*** Source material ***

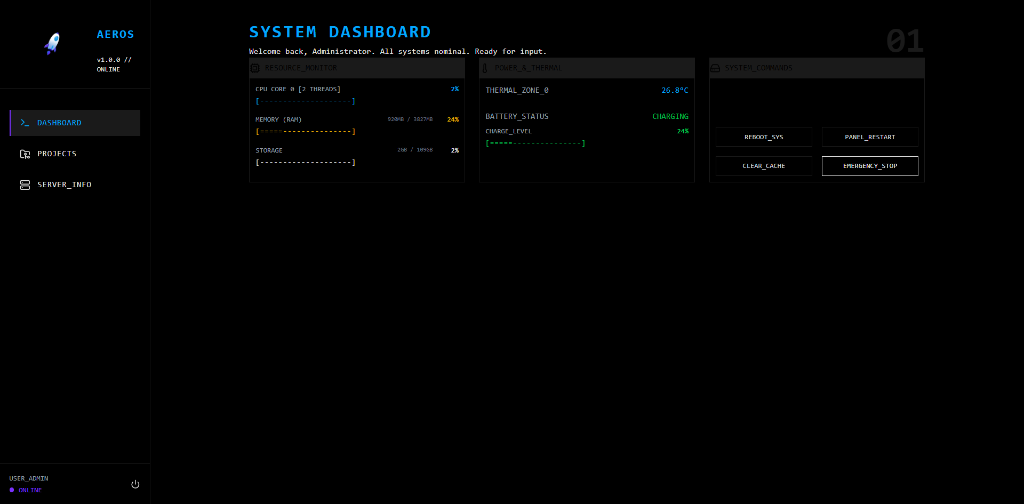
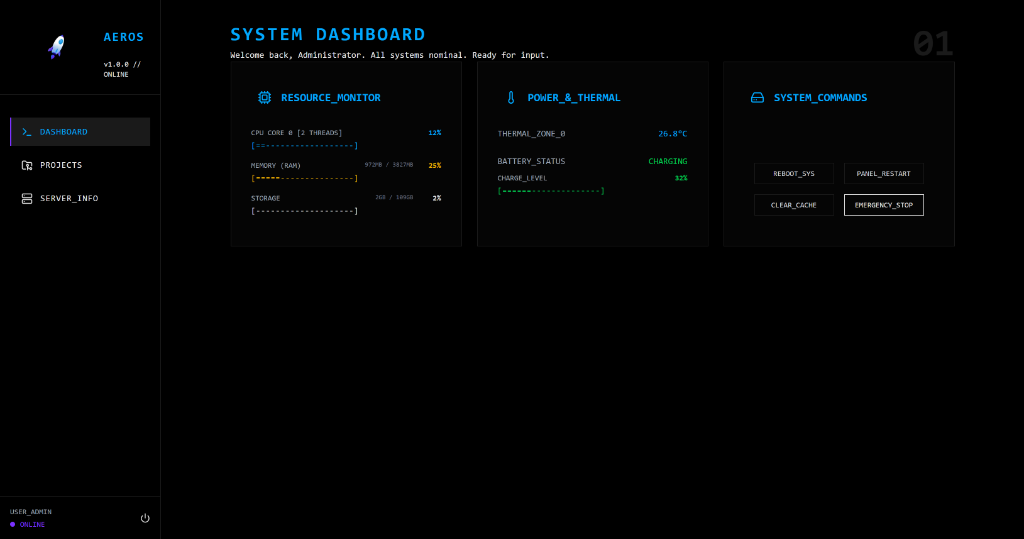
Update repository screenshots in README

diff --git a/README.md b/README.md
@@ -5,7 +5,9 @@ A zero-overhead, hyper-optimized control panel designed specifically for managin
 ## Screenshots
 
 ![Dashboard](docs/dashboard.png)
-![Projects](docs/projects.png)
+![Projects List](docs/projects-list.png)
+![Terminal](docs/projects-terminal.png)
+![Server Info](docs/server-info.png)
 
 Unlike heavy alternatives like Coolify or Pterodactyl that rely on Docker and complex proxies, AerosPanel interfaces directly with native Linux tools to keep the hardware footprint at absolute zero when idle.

*** End of Source material ***

Output the records verbatim without pictures.

Update repository screenshots in README

diff --git a/README.md b/README.md
@@ -5,7 +5,9 @@ A zero-overhead, hyper-optimized control panel designed specifically for managin
 ## Screenshots
 
 ![Dashboard](docs/dashboard.png)
-![Projects](docs/projects.png)
+![Projects List](docs/projects-list.png)
+![Terminal](docs/projects-terminal.png)
+![Server Info](docs/server-info.png)
 
 Unlike heavy alternatives like Coolify or Pterodactyl that rely on Docker and complex proxies, AerosPanel interfaces directly with native Linux tools to keep the hardware footprint at absolute zero when idle.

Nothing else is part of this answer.